Bonds News

FACTBOX-Five facts about new W. House budget director Lew

July 13 (Reuters) - U.S. President Barack Obama will nominate Jacob Lew as the new director of the White House Office of Management and Budget, the White House said on Tuesday.

Here are some facts about Lew:

* Known as Jack, Lew, 54, is currently one of Secretary of State Hillary Clinton’s closest aides, as deputy secretary of state for management and resources and chief operating officer at the State Department. Although a lifelong Democrat, he is said to be popular with members of both parties. The Senate confirmed him quickly in his current post in January 2009 when Obama nominated him, which could be a good omen for his confirmation now.

* Lew was director of the OMB under President Bill Clinton from 1988 to 2001. He also served as OMB’s deputy director and was a member of the negotiating team that reached a bi-partisan agreement to balance the budget, the White House said.
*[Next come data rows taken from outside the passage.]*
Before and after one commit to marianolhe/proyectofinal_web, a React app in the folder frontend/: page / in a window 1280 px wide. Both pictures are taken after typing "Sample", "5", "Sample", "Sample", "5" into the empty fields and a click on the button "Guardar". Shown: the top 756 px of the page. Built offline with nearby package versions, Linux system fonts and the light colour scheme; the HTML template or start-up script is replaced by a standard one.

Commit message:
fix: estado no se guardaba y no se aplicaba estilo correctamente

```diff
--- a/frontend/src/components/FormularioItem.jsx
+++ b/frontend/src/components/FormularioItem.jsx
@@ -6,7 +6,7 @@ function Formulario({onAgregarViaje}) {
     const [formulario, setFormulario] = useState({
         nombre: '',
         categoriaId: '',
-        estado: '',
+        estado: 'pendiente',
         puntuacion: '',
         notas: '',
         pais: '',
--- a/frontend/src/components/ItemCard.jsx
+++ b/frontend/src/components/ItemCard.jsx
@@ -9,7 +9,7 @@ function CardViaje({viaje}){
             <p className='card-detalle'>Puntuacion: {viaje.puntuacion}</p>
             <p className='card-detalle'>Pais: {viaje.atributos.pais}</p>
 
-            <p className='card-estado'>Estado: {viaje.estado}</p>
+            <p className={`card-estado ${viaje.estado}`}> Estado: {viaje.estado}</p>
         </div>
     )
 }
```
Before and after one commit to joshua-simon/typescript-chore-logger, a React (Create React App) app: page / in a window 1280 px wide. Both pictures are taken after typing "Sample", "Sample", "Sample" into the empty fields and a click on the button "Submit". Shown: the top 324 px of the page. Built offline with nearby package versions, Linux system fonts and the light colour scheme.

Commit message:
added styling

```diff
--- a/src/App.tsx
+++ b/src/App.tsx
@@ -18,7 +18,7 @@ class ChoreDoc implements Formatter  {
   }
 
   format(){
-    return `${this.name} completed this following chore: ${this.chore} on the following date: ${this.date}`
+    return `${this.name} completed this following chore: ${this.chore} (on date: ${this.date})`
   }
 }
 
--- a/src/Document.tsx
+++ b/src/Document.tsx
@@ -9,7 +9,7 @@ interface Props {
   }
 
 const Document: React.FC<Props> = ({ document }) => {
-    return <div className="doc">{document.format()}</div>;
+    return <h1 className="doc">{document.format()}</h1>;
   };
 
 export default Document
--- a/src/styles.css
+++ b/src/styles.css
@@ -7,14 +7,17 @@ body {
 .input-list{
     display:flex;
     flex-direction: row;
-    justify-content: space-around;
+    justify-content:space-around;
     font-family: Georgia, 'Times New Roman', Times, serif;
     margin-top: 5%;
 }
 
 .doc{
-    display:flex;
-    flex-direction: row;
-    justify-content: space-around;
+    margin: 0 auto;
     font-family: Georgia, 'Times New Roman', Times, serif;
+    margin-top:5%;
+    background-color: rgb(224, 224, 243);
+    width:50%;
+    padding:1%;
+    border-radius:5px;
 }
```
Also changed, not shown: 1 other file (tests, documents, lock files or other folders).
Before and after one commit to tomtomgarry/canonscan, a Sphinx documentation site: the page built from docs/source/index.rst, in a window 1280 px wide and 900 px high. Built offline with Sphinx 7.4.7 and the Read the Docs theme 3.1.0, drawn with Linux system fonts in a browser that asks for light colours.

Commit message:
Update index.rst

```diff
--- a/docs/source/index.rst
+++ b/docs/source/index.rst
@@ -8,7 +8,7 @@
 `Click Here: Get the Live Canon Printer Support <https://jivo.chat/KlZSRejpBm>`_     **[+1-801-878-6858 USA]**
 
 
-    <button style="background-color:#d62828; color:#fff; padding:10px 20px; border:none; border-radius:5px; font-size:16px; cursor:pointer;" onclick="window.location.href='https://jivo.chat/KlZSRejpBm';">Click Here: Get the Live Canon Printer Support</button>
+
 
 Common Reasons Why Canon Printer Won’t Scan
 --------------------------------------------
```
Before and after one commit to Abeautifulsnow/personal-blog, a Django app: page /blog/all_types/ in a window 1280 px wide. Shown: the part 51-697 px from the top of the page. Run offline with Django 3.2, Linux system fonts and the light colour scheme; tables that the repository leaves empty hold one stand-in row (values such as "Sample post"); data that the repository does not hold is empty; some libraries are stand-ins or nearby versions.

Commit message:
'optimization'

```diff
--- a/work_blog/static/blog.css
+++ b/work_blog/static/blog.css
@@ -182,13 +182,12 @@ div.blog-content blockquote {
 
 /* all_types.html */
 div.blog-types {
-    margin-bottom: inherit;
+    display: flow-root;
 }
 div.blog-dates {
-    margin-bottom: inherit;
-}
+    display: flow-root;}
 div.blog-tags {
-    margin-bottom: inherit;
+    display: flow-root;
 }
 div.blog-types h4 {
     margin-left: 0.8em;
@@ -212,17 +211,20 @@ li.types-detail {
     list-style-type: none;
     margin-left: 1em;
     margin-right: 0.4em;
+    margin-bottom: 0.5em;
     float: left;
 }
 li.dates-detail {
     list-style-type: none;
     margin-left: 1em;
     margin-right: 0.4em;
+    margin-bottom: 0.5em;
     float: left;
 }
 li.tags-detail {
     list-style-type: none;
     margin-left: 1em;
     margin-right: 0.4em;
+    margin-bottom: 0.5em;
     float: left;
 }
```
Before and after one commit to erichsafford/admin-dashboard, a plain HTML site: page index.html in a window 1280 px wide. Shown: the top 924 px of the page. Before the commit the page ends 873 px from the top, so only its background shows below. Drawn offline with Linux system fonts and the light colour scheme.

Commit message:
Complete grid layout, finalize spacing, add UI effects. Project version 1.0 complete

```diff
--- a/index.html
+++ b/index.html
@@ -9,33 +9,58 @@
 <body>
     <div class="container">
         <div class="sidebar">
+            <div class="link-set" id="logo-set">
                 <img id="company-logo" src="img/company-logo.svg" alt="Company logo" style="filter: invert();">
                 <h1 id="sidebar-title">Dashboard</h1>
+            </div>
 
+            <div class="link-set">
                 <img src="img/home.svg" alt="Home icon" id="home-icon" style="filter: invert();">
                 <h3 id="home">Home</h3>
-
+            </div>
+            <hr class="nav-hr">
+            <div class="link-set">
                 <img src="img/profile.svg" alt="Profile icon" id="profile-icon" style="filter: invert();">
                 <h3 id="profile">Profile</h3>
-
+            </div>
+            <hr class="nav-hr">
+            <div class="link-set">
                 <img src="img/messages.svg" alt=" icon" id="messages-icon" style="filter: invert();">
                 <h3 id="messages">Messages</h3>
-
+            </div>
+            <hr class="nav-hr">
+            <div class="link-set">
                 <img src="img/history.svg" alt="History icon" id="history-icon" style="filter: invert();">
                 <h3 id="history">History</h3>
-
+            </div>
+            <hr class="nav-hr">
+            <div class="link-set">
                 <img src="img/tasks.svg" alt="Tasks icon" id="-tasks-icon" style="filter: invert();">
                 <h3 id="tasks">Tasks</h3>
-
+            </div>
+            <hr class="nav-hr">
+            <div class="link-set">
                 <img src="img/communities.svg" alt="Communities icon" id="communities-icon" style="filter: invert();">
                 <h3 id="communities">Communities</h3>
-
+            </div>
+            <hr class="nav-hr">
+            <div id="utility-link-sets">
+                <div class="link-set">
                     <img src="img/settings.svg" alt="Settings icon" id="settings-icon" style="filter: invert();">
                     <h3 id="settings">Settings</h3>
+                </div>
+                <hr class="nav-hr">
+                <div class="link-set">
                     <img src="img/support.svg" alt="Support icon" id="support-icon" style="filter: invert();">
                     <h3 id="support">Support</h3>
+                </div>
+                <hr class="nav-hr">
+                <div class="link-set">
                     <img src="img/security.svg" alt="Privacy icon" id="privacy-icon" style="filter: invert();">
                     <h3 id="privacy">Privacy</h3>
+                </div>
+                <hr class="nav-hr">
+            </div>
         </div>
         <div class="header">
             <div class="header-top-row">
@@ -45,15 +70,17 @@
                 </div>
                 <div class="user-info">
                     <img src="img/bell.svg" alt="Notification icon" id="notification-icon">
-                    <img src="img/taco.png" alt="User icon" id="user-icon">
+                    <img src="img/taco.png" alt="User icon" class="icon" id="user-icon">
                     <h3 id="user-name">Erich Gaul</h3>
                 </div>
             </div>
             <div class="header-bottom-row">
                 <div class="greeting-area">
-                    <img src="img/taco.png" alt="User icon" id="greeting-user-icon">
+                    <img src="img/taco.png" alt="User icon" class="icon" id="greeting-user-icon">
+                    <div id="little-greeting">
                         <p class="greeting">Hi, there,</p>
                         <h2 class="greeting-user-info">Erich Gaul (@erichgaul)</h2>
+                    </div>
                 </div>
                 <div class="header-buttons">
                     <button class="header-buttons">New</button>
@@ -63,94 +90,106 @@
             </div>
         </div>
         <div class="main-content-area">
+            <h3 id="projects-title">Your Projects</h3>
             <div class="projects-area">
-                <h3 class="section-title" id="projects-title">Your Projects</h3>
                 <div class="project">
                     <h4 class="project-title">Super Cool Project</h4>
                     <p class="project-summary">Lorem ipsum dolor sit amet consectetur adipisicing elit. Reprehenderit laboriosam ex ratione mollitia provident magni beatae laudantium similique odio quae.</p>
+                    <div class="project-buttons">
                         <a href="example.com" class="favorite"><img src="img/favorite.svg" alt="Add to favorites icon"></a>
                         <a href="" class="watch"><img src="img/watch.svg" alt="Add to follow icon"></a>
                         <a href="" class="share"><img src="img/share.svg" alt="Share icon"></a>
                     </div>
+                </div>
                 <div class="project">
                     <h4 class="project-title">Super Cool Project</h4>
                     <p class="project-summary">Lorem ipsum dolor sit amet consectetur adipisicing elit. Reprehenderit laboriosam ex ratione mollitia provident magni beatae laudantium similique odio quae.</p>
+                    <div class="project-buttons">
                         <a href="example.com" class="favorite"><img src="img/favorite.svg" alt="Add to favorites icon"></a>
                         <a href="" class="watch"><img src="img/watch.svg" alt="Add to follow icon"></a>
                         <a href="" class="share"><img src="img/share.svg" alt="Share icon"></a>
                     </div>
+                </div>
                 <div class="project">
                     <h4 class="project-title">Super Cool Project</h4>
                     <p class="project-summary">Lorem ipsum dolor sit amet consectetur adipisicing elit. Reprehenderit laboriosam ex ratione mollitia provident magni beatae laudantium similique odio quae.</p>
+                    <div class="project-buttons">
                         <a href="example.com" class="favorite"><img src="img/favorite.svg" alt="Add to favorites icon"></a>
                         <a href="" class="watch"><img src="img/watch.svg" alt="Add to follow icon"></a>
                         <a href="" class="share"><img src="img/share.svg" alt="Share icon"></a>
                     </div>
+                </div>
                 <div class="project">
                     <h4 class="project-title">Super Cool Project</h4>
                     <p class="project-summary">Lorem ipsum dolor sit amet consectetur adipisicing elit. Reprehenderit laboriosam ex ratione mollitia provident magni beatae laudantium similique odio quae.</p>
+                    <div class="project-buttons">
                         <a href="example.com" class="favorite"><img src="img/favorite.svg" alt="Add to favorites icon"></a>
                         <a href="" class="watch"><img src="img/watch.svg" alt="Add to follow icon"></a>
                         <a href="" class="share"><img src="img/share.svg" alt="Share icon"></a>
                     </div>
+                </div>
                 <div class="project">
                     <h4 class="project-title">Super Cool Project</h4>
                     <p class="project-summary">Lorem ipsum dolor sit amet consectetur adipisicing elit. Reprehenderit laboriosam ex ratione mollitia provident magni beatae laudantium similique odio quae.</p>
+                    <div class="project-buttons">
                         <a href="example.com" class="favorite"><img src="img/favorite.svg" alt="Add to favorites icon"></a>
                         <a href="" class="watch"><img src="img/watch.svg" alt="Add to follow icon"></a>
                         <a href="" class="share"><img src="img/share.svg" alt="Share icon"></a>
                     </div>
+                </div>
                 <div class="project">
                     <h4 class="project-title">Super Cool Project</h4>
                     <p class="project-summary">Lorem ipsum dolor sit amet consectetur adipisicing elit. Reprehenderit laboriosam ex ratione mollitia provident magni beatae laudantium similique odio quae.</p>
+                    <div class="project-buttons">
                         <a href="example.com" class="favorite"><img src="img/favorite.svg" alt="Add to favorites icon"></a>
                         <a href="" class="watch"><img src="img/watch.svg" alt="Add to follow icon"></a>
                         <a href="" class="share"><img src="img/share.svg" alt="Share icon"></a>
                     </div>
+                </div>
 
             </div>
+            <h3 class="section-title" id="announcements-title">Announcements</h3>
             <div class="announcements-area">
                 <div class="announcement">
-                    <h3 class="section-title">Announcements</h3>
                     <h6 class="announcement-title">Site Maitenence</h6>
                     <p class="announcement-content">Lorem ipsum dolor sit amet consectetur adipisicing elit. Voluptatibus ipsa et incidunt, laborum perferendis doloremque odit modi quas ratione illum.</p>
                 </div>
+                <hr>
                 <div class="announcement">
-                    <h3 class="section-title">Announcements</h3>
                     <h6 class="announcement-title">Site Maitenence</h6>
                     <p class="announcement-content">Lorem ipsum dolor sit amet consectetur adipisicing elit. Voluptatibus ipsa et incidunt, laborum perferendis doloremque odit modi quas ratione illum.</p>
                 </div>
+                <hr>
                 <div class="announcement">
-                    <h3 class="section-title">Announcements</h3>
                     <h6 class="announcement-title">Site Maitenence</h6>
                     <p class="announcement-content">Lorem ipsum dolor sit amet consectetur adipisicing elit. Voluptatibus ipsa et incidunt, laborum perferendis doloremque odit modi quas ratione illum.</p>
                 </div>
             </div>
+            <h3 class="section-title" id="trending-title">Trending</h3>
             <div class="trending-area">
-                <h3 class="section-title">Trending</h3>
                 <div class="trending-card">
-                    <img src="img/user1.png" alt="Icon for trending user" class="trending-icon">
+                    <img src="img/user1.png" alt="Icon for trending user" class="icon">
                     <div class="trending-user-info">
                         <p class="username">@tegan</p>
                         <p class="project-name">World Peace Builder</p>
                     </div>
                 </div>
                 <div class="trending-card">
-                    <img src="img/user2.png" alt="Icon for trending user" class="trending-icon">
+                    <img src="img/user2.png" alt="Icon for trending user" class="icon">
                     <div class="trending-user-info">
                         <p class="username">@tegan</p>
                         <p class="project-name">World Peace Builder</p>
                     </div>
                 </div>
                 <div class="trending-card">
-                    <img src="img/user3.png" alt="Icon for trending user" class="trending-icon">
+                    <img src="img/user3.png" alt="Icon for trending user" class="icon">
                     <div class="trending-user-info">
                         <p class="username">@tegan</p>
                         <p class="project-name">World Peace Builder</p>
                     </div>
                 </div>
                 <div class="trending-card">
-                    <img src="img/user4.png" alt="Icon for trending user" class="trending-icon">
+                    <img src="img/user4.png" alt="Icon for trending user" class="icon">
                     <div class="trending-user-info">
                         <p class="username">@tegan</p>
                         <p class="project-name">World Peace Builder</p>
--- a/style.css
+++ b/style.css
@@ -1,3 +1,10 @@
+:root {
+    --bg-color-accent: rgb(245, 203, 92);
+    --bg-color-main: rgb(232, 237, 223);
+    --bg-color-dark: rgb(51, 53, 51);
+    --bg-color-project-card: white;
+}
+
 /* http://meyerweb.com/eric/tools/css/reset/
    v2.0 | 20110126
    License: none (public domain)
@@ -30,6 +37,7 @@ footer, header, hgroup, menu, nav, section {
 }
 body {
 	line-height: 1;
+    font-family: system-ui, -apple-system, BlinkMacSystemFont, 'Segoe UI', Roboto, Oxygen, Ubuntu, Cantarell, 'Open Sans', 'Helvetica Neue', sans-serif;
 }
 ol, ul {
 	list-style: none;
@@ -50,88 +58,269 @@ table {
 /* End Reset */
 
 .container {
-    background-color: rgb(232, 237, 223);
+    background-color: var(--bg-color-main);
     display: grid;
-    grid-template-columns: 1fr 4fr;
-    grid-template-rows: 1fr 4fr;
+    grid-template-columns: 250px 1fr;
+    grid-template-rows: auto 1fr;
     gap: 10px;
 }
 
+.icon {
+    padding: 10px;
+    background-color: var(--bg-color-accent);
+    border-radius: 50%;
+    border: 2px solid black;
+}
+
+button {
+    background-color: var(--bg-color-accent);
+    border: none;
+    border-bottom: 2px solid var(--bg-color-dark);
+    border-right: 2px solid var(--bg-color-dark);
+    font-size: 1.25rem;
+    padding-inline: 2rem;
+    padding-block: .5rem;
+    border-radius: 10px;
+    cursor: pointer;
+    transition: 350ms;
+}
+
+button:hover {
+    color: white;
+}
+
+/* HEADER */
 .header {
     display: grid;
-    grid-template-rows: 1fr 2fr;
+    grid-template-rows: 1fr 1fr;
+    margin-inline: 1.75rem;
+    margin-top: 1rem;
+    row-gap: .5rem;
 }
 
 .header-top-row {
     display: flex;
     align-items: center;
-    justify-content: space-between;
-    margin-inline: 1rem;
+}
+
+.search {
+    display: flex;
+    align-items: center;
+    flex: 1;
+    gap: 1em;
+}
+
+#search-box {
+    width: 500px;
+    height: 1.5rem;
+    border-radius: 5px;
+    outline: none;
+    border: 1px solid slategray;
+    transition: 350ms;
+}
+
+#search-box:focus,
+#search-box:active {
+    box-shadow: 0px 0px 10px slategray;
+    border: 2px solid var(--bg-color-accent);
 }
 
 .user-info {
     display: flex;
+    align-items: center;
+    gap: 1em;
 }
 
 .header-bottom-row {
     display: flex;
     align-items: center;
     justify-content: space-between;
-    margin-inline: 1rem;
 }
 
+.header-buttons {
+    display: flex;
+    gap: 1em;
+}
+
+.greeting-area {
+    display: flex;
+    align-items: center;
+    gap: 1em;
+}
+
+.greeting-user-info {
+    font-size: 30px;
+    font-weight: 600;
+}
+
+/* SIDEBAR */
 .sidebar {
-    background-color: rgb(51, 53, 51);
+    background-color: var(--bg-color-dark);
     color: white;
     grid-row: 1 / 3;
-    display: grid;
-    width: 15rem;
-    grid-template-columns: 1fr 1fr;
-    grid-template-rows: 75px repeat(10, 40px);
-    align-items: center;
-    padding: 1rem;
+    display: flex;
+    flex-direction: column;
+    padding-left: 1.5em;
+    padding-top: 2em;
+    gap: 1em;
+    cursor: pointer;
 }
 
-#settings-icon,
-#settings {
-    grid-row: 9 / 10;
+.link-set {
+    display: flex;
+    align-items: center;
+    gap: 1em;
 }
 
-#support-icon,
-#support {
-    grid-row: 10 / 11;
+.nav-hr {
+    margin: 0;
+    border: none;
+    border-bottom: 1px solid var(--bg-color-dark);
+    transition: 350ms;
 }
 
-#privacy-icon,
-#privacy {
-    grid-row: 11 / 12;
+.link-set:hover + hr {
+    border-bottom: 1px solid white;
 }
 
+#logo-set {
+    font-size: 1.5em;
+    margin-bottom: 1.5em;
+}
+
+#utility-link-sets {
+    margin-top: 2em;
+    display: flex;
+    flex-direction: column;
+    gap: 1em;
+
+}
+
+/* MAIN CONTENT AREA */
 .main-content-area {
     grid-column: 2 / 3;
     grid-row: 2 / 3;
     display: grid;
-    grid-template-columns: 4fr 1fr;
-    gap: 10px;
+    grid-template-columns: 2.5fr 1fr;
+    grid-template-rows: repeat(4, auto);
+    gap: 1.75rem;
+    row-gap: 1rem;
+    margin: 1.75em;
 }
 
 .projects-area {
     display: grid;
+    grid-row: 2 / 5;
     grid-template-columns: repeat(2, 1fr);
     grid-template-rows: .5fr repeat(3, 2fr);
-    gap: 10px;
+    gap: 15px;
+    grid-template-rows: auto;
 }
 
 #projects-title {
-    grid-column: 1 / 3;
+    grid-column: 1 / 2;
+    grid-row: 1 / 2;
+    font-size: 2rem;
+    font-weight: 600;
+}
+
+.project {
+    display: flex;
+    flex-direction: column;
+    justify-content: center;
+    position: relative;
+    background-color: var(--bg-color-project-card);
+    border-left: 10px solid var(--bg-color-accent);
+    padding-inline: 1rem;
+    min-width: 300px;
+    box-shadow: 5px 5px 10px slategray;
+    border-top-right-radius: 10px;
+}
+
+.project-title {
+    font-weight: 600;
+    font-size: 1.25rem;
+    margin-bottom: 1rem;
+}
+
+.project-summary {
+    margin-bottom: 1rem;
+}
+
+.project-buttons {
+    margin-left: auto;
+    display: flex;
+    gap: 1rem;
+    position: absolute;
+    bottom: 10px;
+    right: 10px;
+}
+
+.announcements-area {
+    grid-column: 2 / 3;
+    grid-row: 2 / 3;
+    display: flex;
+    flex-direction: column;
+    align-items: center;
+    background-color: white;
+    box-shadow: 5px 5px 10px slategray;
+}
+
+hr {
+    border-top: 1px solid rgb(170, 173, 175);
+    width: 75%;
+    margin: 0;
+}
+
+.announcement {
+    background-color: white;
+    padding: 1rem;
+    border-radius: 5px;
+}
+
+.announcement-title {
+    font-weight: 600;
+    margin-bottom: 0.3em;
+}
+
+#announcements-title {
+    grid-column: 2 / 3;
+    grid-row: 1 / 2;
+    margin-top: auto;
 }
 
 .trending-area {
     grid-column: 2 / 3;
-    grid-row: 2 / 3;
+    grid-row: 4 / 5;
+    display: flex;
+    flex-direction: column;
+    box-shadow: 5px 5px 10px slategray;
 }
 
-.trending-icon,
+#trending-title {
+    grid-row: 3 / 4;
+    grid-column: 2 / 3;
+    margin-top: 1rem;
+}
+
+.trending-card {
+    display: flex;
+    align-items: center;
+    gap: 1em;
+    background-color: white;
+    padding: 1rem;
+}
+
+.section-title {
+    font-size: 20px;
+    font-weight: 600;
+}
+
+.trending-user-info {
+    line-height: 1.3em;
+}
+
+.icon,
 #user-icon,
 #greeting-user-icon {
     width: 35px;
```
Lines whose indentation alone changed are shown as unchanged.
He replaces Peter Orszag, who was known as a deficit hawk within Obama’s economic team. Analysts said Lew’s success in ending deficits under Clinton would also mark him as a deficit hawk.

* The White House touted Lew’s record -- the Clinton administration left a $237 billion budget surplus -- in announcing Obama’s intent to nominate him to lead OMB. However, analysts noted that Lew will be working in a drastically different world now, with much greater challenges, as the global economy struggles to emerge from recession and the United States deals with record deficits.

* He also has been managing director of Citigroup’s Citi Alternative Investments, a subsidiary for private equity, hedge funds and real estate investments. Obama has expressed concern about bank investment in hedge funds as he pushes for his overhaul of U.S. financial regulations. Some observers have said the issue could come up during Lew’s confirmation process.

* Lew has spent years in public life. He began his career in Washington as a legislative aide, and was a principal domestic policy adviser to then-House Speaker Thomas O’Neill from 1979 to 1987.

Compiled by Patricia Zengerle in Washington, editing by Paul Simao